-- Opening Marker --

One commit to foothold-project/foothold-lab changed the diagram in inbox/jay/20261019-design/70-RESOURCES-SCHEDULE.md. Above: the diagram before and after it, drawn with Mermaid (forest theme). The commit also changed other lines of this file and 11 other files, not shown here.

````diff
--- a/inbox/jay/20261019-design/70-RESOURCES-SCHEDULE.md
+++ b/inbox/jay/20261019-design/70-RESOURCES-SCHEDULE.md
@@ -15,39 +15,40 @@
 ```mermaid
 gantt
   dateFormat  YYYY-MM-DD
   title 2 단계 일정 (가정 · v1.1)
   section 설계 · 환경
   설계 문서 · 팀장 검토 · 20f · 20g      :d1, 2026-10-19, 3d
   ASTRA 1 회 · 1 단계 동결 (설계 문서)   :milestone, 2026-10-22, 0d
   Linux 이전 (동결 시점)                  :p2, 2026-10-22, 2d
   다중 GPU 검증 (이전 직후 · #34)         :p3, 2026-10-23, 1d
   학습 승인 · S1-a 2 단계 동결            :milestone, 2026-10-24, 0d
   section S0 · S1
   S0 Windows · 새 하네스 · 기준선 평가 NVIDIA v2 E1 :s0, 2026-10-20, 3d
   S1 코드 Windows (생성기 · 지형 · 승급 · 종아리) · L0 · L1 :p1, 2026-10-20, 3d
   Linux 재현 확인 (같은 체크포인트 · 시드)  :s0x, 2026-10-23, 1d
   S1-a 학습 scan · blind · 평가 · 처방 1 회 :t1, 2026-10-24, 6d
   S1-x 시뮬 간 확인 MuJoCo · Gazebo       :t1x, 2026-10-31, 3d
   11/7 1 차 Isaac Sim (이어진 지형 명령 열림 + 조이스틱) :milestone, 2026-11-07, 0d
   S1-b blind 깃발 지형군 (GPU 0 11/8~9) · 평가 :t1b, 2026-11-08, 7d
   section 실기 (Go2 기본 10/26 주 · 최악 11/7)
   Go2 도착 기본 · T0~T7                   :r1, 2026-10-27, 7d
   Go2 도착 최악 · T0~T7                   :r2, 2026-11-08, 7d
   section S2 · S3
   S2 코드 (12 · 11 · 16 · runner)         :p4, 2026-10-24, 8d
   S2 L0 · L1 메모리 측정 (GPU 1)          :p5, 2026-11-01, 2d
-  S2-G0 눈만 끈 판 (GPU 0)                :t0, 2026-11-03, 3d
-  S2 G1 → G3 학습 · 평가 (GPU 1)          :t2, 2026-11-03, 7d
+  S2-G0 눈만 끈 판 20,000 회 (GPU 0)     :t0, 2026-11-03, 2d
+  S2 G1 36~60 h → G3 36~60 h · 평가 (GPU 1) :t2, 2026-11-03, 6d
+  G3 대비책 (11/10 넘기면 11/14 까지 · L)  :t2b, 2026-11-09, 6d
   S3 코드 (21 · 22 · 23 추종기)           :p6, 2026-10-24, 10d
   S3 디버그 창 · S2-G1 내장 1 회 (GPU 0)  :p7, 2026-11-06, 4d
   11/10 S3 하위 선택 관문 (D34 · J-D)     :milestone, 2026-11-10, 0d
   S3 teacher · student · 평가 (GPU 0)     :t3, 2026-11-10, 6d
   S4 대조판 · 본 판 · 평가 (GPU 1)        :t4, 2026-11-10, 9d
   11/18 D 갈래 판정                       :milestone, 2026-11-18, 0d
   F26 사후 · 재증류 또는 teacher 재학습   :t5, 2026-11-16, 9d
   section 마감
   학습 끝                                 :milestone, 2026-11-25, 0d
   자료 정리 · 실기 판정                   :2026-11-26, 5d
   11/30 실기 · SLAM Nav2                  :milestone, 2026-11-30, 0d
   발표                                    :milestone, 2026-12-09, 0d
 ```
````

-- Closing Marker --

■ **EXERCISE REQUIREMENTS**: Look above for the line containing "11/30 실기 · SLAM", then please write out that line and each one after it through the end, exactly, with nothing else.

■ **TASK ANSWER**:
   11/30 실기 · SLAM Nav2                  :milestone, 2026-11-30, 0d
   발표                                    :milestone, 2026-12-09, 0d
 ```
````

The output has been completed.